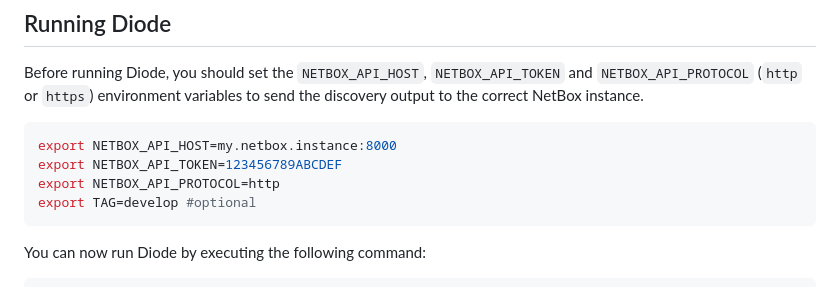
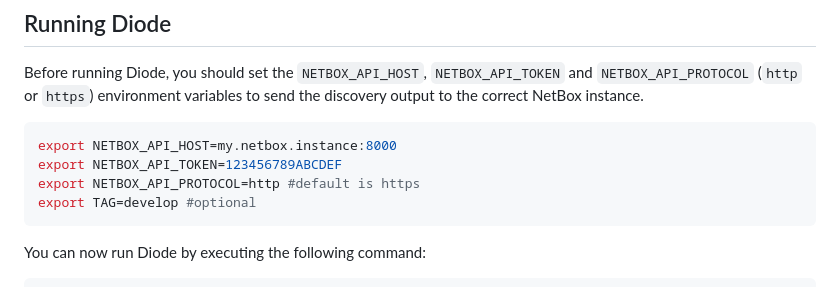
Before and after one commit to orb-community/diode, a Markdown page: README.md, the part around the change. GitHub-like rendering.

````diff
--- a/README.md
+++ b/README.md
@@ -136,7 +136,7 @@ Before running Diode, you should set the `NETBOX_API_HOST`, `NETBOX_API_TOKEN` a
 ```bash
 export NETBOX_API_HOST=my.netbox.instance:8000
 export NETBOX_API_TOKEN=123456789ABCDEF
-export NETBOX_API_PROTOCOL=http
+export NETBOX_API_PROTOCOL=http #default is https
 export TAG=develop #optional
 ```
 
````
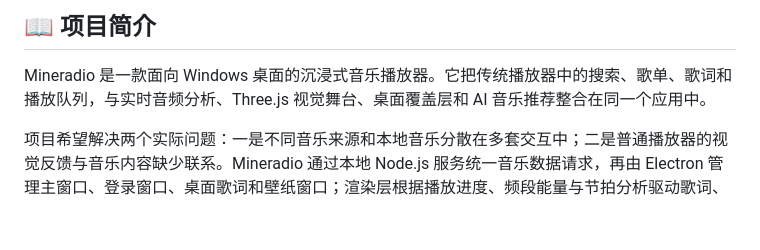
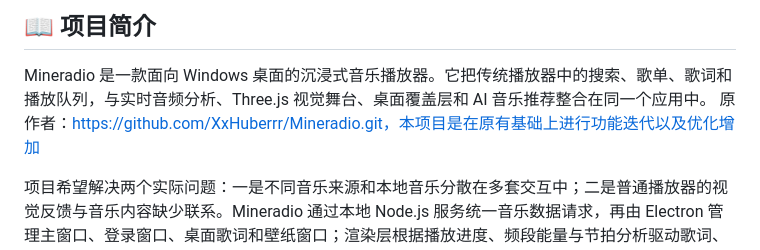
Before and after one commit to zzyxiangnian-star/Mineradio, a Markdown page: README.md, the part around the change. GitHub-like rendering; blank space fills up the shorter version.

```diff
--- a/README.md
+++ b/README.md
@@ -29,6 +29,7 @@
 ## 📖 项目简介
 
 Mineradio 是一款面向 Windows 桌面的沉浸式音乐播放器。它把传统播放器中的搜索、歌单、歌词和播放队列，与实时音频分析、Three.js 视觉舞台、桌面覆盖层和 AI 音乐推荐整合在同一个应用中。
+原作者：https://github.com/XxHuberrr/Mineradio.git，本项目是在原有基础上进行功能迭代以及优化增加
 
 项目希望解决两个实际问题：一是不同音乐来源和本地音乐分散在多套交互中；二是普通播放器的视觉反馈与音乐内容缺少联系。Mineradio 通过本地 Node.js 服务统一音乐数据请求，再由 Electron 管理主窗口、登录窗口、桌面歌词和壁纸窗口；渲染层根据播放进度、频段能量与节拍分析驱动歌词、粒子和镜头效果。
 
```
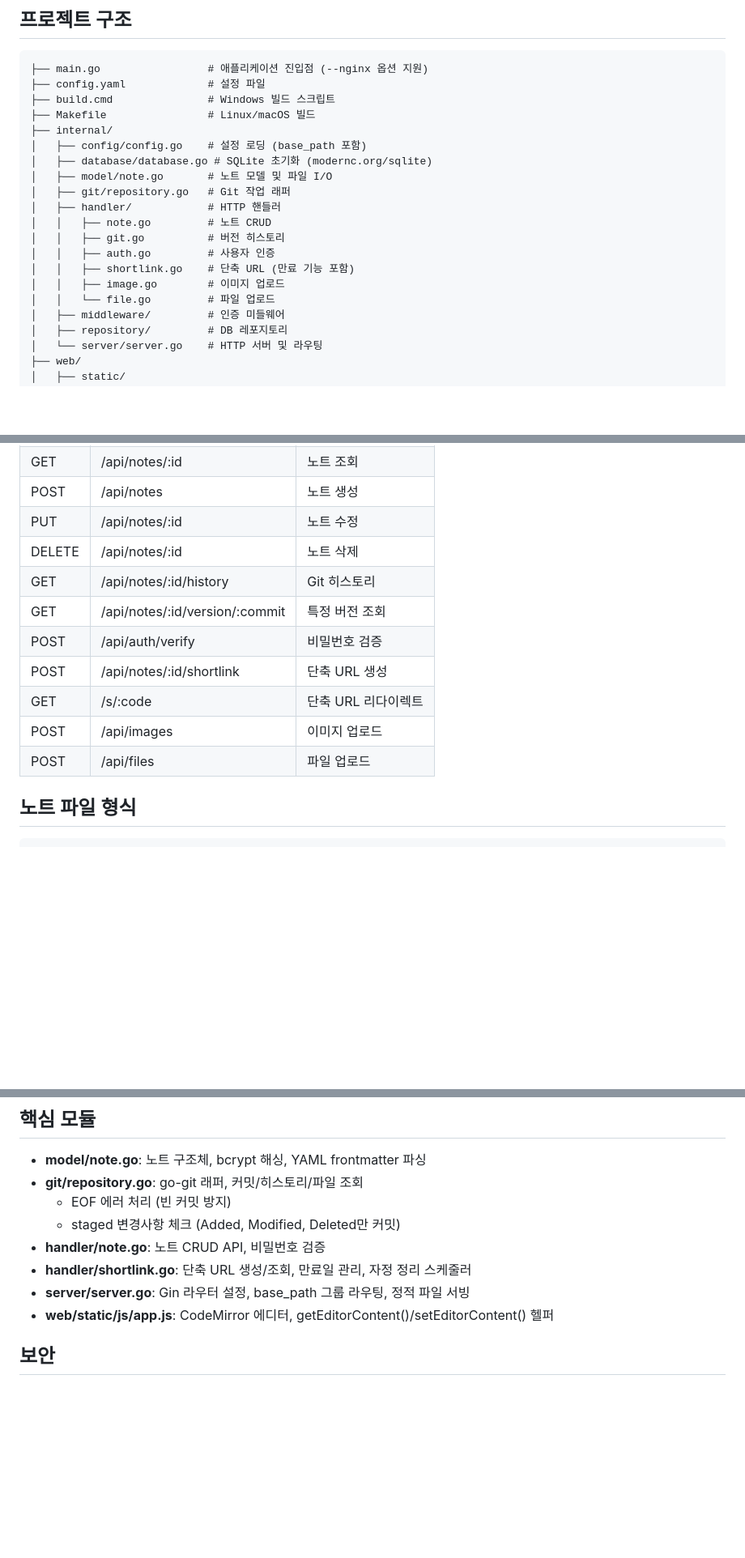
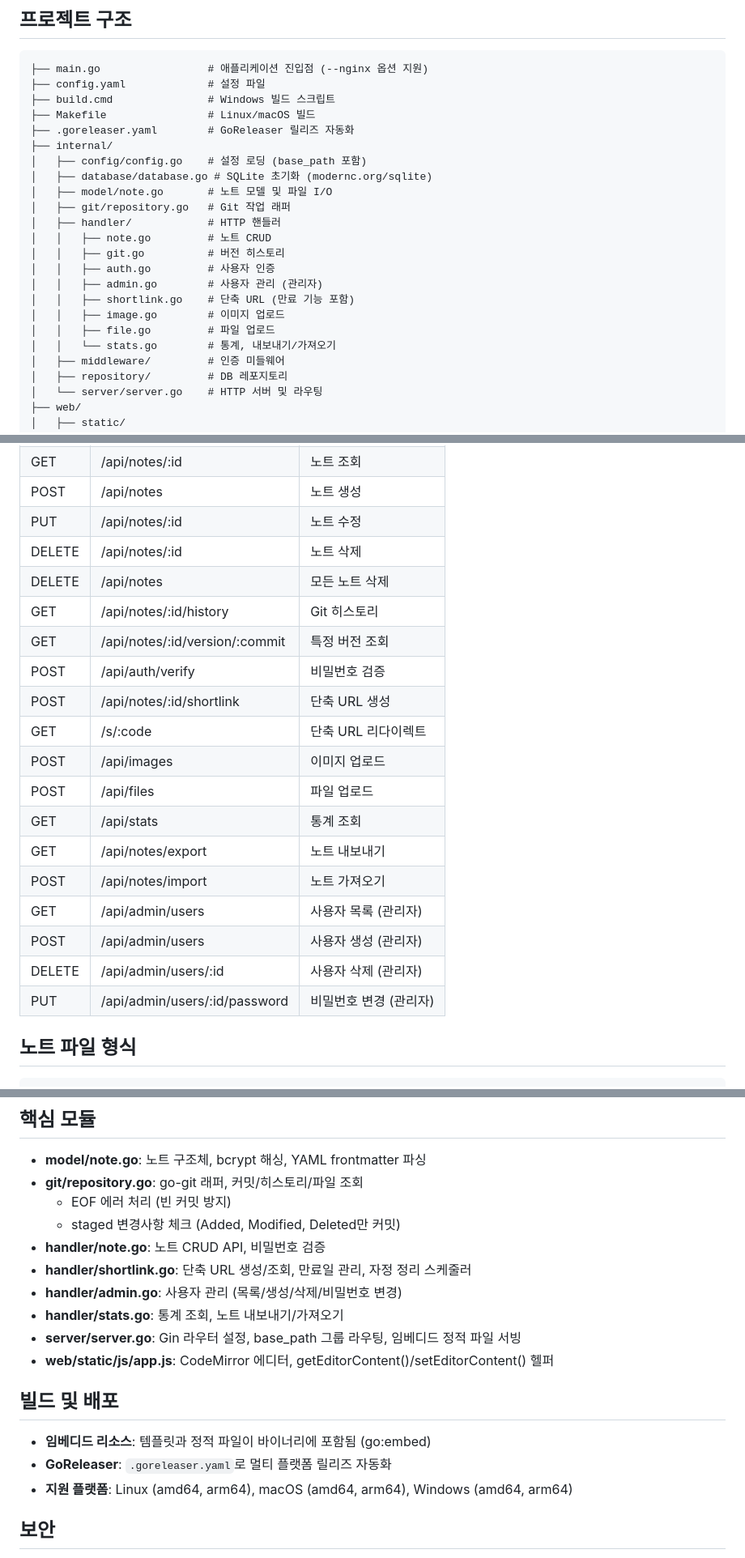
Before and after one commit to playok/gitNotepad, a Markdown page: CLAUDE.md, 3 parts joined by grey strips. Shown at 81% size. Rendered like a GitHub page; blank space fills up the shorter version.

```diff
--- a/CLAUDE.md
+++ b/CLAUDE.md
@@ -16,6 +16,7 @@ Git 버전 관리가 통합된 웹 기반 노트 애플리케이션.
 ├── config.yaml             # 설정 파일
 ├── build.cmd               # Windows 빌드 스크립트
 ├── Makefile                # Linux/macOS 빌드
+├── .goreleaser.yaml        # GoReleaser 릴리즈 자동화
 ├── internal/
 │   ├── config/config.go    # 설정 로딩 (base_path 포함)
 │   ├── database/database.go # SQLite 초기화 (modernc.org/sqlite)
@@ -25,9 +26,11 @@ Git 버전 관리가 통합된 웹 기반 노트 애플리케이션.
 │   │   ├── note.go         # 노트 CRUD
 │   │   ├── git.go          # 버전 히스토리
 │   │   ├── auth.go         # 사용자 인증
+│   │   ├── admin.go        # 사용자 관리 (관리자)
 │   │   ├── shortlink.go    # 단축 URL (만료 기능 포함)
 │   │   ├── image.go        # 이미지 업로드
-│   │   └── file.go         # 파일 업로드
+│   │   ├── file.go         # 파일 업로드
+│   │   └── stats.go        # 통계, 내보내기/가져오기
 │   ├── middleware/         # 인증 미들웨어
 │   ├── repository/         # DB 레포지토리
 │   └── server/server.go    # HTTP 서버 및 라우팅
@@ -80,6 +83,7 @@ gitnotepad -config my.yaml  # 설정 파일 지정
 | POST | /api/notes | 노트 생성 |
 | PUT | /api/notes/:id | 노트 수정 |
 | DELETE | /api/notes/:id | 노트 삭제 |
+| DELETE | /api/notes | 모든 노트 삭제 |
 | GET | /api/notes/:id/history | Git 히스토리 |
 | GET | /api/notes/:id/version/:commit | 특정 버전 조회 |
 | POST | /api/auth/verify | 비밀번호 검증 |
@@ -87,6 +91,13 @@ gitnotepad -config my.yaml  # 설정 파일 지정
 | GET | /s/:code | 단축 URL 리다이렉트 |
 | POST | /api/images | 이미지 업로드 |
 | POST | /api/files | 파일 업로드 |
+| GET | /api/stats | 통계 조회 |
+| GET | /api/notes/export | 노트 내보내기 |
+| POST | /api/notes/import | 노트 가져오기 |
+| GET | /api/admin/users | 사용자 목록 (관리자) |
+| POST | /api/admin/users | 사용자 생성 (관리자) |
+| DELETE | /api/admin/users/:id | 사용자 삭제 (관리자) |
+| PUT | /api/admin/users/:id/password | 비밀번호 변경 (관리자) |
 
 ## 노트 파일 형식
 
@@ -149,8 +160,16 @@ database:
   - staged 변경사항 체크 (Added, Modified, Deleted만 커밋)
 - **handler/note.go**: 노트 CRUD API, 비밀번호 검증
 - **handler/shortlink.go**: 단축 URL 생성/조회, 만료일 관리, 자정 정리 스케줄러
-- **server/server.go**: Gin 라우터 설정, base_path 그룹 라우팅, 정적 파일 서빙
+- **handler/admin.go**: 사용자 관리 (목록/생성/삭제/비밀번호 변경)
+- **handler/stats.go**: 통계 조회, 노트 내보내기/가져오기
+- **server/server.go**: Gin 라우터 설정, base_path 그룹 라우팅, 임베디드 정적 파일 서빙
 - **web/static/js/app.js**: CodeMirror 에디터, getEditorContent()/setEditorContent() 헬퍼
+
+## 빌드 및 배포
+
+- **임베디드 리소스**: 템플릿과 정적 파일이 바이너리에 포함됨 (go:embed)
+- **GoReleaser**: `.goreleaser.yaml`로 멀티 플랫폼 릴리즈 자동화
+- **지원 플랫폼**: Linux (amd64, arm64), macOS (amd64, arm64), Windows (amd64, arm64)
 
 ## 보안
 
```
Also changed, not shown: README.md (+20 -0 lines).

________________________________________

• _Work request_:
Please set down every line of the listing verbatim, excluding its pictures.

• _Exercise response_:
Before and after one commit to orb-community/diode, a Markdown page: README.md, the part around the change. GitHub-like rendering.

````diff
--- a/README.md
+++ b/README.md
@@ -136,7 +136,7 @@ Before running Diode, you should set the `NETBOX_API_HOST`, `NETBOX_API_TOKEN` a
 ```bash
 export NETBOX_API_HOST=my.netbox.instance:8000
 export NETBOX_API_TOKEN=123456789ABCDEF
-export NETBOX_API_PROTOCOL=http
+export NETBOX_API_PROTOCOL=http #default is https
 export TAG=develop #optional
 ```
 
````
Before and after one commit to zzyxiangnian-star/Mineradio, a Markdown page: README.md, the part around the change. GitHub-like rendering; blank space fills up the shorter version.

```diff
--- a/README.md
+++ b/README.md
@@ -29,6 +29,7 @@
 ## 📖 项目简介
 
 Mineradio 是一款面向 Windows 桌面的沉浸式音乐播放器。它把传统播放器中的搜索、歌单、歌词和播放队列，与实时音频分析、Three.js 视觉舞台、桌面覆盖层和 AI 音乐推荐整合在同一个应用中。
+原作者：https://github.com/XxHuberrr/Mineradio.git，本项目是在原有基础上进行功能迭代以及优化增加
 
 项目希望解决两个实际问题：一是不同音乐来源和本地音乐分散在多套交互中；二是普通播放器的视觉反馈与音乐内容缺少联系。Mineradio 通过本地 Node.js 服务统一音乐数据请求，再由 Electron 管理主窗口、登录窗口、桌面歌词和壁纸窗口；渲染层根据播放进度、频段能量与节拍分析驱动歌词、粒子和镜头效果。
 
```
Before and after one commit to playok/gitNotepad, a Markdown page: CLAUDE.md, 3 parts joined by grey strips. Shown at 81% size. Rendered like a GitHub page; blank space fills up the shorter version.

```diff
--- a/CLAUDE.md
+++ b/CLAUDE.md
@@ -16,6 +16,7 @@ Git 버전 관리가 통합된 웹 기반 노트 애플리케이션.
 ├── config.yaml             # 설정 파일
 ├── build.cmd               # Windows 빌드 스크립트
 ├── Makefile                # Linux/macOS 빌드
+├── .goreleaser.yaml        # GoReleaser 릴리즈 자동화
 ├── internal/
 │   ├── config/config.go    # 설정 로딩 (base_path 포함)
 │   ├── database/database.go # SQLite 초기화 (modernc.org/sqlite)
@@ -25,9 +26,11 @@ Git 버전 관리가 통합된 웹 기반 노트 애플리케이션.
 │   │   ├── note.go         # 노트 CRUD
 │   │   ├── git.go          # 버전 히스토리
 │   │   ├── auth.go         # 사용자 인증
+│   │   ├── admin.go        # 사용자 관리 (관리자)
 │   │   ├── shortlink.go    # 단축 URL (만료 기능 포함)
 │   │   ├── image.go        # 이미지 업로드
-│   │   └── file.go         # 파일 업로드
+│   │   ├── file.go         # 파일 업로드
+│   │   └── stats.go        # 통계, 내보내기/가져오기
 │   ├── middleware/         # 인증 미들웨어
 │   ├── repository/         # DB 레포지토리
 │   └── server/server.go    # HTTP 서버 및 라우팅
@@ -80,6 +83,7 @@ gitnotepad -config my.yaml  # 설정 파일 지정
 | POST | /api/notes | 노트 생성 |
 | PUT | /api/notes/:id | 노트 수정 |
 | DELETE | /api/notes/:id | 노트 삭제 |
+| DELETE | /api/notes | 모든 노트 삭제 |
 | GET | /api/notes/:id/history | Git 히스토리 |
 | GET | /api/notes/:id/version/:commit | 특정 버전 조회 |
 | POST | /api/auth/verify | 비밀번호 검증 |
@@ -87,6 +91,13 @@ gitnotepad -config my.yaml  # 설정 파일 지정
 | GET | /s/:code | 단축 URL 리다이렉트 |
 | POST | /api/images | 이미지 업로드 |
 | POST | /api/files | 파일 업로드 |
+| GET | /api/stats | 통계 조회 |
+| GET | /api/notes/export | 노트 내보내기 |
+| POST | /api/notes/import | 노트 가져오기 |
+| GET | /api/admin/users | 사용자 목록 (관리자) |
+| POST | /api/admin/users | 사용자 생성 (관리자) |
+| DELETE | /api/admin/users/:id | 사용자 삭제 (관리자) |
+| PUT | /api/admin/users/:id/password | 비밀번호 변경 (관리자) |
 
 ## 노트 파일 형식
 
@@ -149,8 +160,16 @@ database:
   - staged 변경사항 체크 (Added, Modified, Deleted만 커밋)
 - **handler/note.go**: 노트 CRUD API, 비밀번호 검증
 - **handler/shortlink.go**: 단축 URL 생성/조회, 만료일 관리, 자정 정리 스케줄러
-- **server/server.go**: Gin 라우터 설정, base_path 그룹 라우팅, 정적 파일 서빙
+- **handler/admin.go**: 사용자 관리 (목록/생성/삭제/비밀번호 변경)
+- **handler/stats.go**: 통계 조회, 노트 내보내기/가져오기
+- **server/server.go**: Gin 라우터 설정, base_path 그룹 라우팅, 임베디드 정적 파일 서빙
 - **web/static/js/app.js**: CodeMirror 에디터, getEditorContent()/setEditorContent() 헬퍼
+
+## 빌드 및 배포
+
+- **임베디드 리소스**: 템플릿과 정적 파일이 바이너리에 포함됨 (go:embed)
+- **GoReleaser**: `.goreleaser.yaml`로 멀티 플랫폼 릴리즈 자동화
+- **지원 플랫폼**: Linux (amd64, arm64), macOS (amd64, arm64), Windows (amd64, arm64)
 
 ## 보안
 
```
Also changed, not shown: README.md (+20 -0 lines).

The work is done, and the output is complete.